**WHAT TO DO**
Write out all records as given; omit images.
SUPPLIED DATA below:
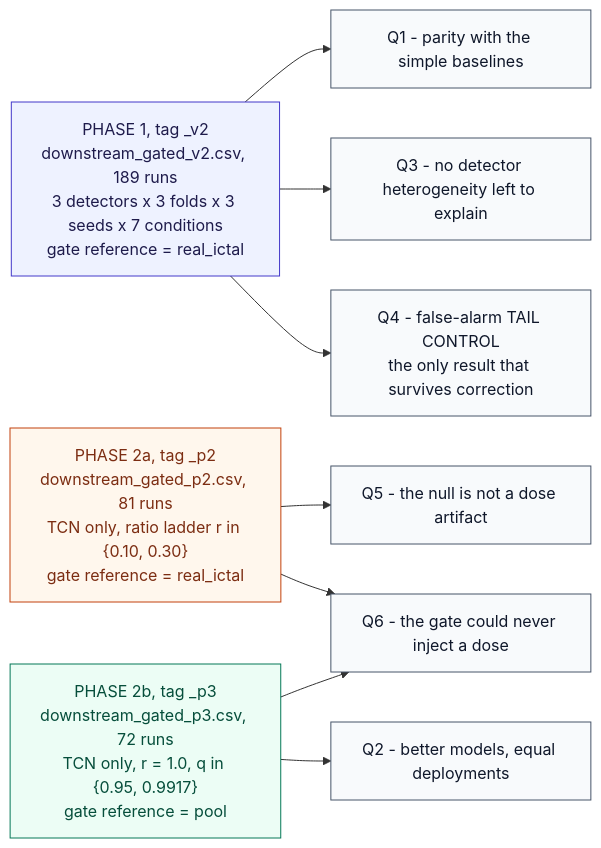
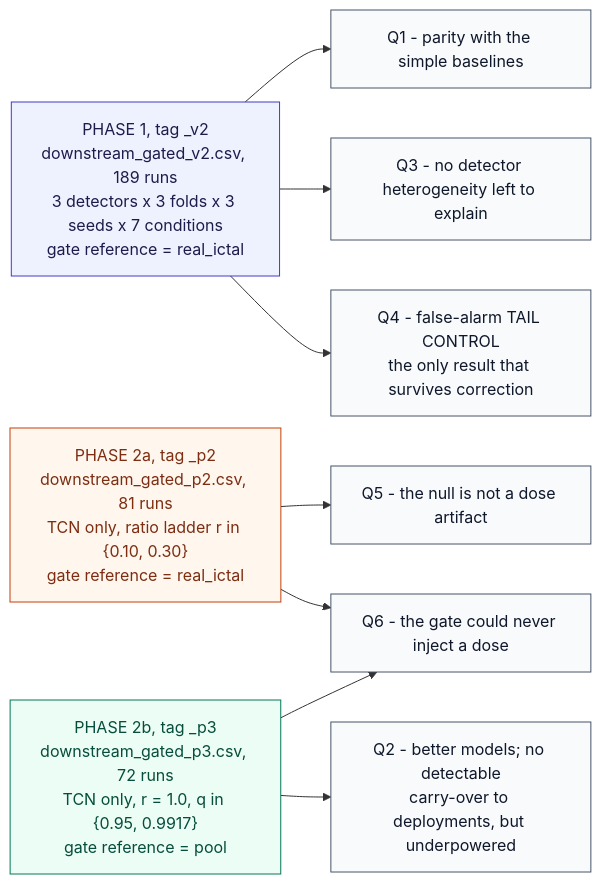
The first of 3 diagrams in README.md (Oxidopamine/chbmit-synthetic-benchmark), drawn with Mermaid before and after one commit. The commit also changed other lines of this file and 2 other files, not shown here.

First line of the commit message:
Preprint v0.3: related work, discussion, deviations table, bibliography, figure script

````diff
--- a/README.md
+++ b/README.md
@@ -171,19 +171,19 @@
 ```mermaid
 flowchart LR
   classDef g1 fill:#eef2ff,stroke:#4338ca,color:#1e1b4b;
   classDef g2 fill:#fff7ed,stroke:#c2410c,color:#7c2d12;
   classDef g3 fill:#ecfdf5,stroke:#047857,color:#064e3b;
   classDef q  fill:#f8fafc,stroke:#475569,color:#0f172a;
 
   G1["PHASE 1, tag _v2<br/>downstream_gated_v2.csv, 189 runs<br/>3 detectors x 3 folds x 3 seeds x 7 conditions<br/>gate reference = real_ictal"]:::g1
   G2["PHASE 2a, tag _p2<br/>downstream_gated_p2.csv, 81 runs<br/>TCN only, ratio ladder r in {0.10, 0.30}<br/>gate reference = real_ictal"]:::g2
   G3["PHASE 2b, tag _p3<br/>downstream_gated_p3.csv, 72 runs<br/>TCN only, r = 1.0, q in {0.95, 0.9917}<br/>gate reference = pool"]:::g3
 
   G1 --> Q1["Q1 - parity with the simple baselines"]:::q
   G1 --> Q3["Q3 - no detector heterogeneity left to explain"]:::q
   G1 --> Q4["Q4 - false-alarm TAIL CONTROL<br/>the only result that survives correction"]:::q
   G2 --> Q5["Q5 - the null is not a dose artifact"]:::q
   G2 --> Q6["Q6 - the gate could never inject a dose"]:::q
   G3 --> Q6
-  G3 --> Q2["Q2 - better models, equal deployments"]:::q
+  G3 --> Q2["Q2 - better models; no detectable<br/>carry-over to deployments, but underpowered"]:::q
 ```
````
End of SUPPLIED DATA.
**RESPONSE TO THE TASK**
The first of 3 diagrams in README.md (Oxidopamine/chbmit-synthetic-benchmark), drawn with Mermaid before and after one commit. The commit also changed other lines of this file and 2 other files, not shown here.

First line of the commit message:
Preprint v0.3: related work, discussion, deviations table, bibliography, figure script

````diff
--- a/README.md
+++ b/README.md
@@ -171,19 +171,19 @@
 ```mermaid
 flowchart LR
   classDef g1 fill:#eef2ff,stroke:#4338ca,color:#1e1b4b;
   classDef g2 fill:#fff7ed,stroke:#c2410c,color:#7c2d12;
   classDef g3 fill:#ecfdf5,stroke:#047857,color:#064e3b;
   classDef q  fill:#f8fafc,stroke:#475569,color:#0f172a;
 
   G1["PHASE 1, tag _v2<br/>downstream_gated_v2.csv, 189 runs<br/>3 detectors x 3 folds x 3 seeds x 7 conditions<br/>gate reference = real_ictal"]:::g1
   G2["PHASE 2a, tag _p2<br/>downstream_gated_p2.csv, 81 runs<br/>TCN only, ratio ladder r in {0.10, 0.30}<br/>gate reference = real_ictal"]:::g2
   G3["PHASE 2b, tag _p3<br/>downstream_gated_p3.csv, 72 runs<br/>TCN only, r = 1.0, q in {0.95, 0.9917}<br/>gate reference = pool"]:::g3
 
   G1 --> Q1["Q1 - parity with the simple baselines"]:::q
   G1 --> Q3["Q3 - no detector heterogeneity left to explain"]:::q
   G1 --> Q4["Q4 - false-alarm TAIL CONTROL<br/>the only result that survives correction"]:::q
   G2 --> Q5["Q5 - the null is not a dose artifact"]:::q
   G2 --> Q6["Q6 - the gate could never inject a dose"]:::q
   G3 --> Q6
-  G3 --> Q2["Q2 - better models, equal deployments"]:::q
+  G3 --> Q2["Q2 - better models; no detectable<br/>carry-over to deployments, but underpowered"]:::q
 ```
````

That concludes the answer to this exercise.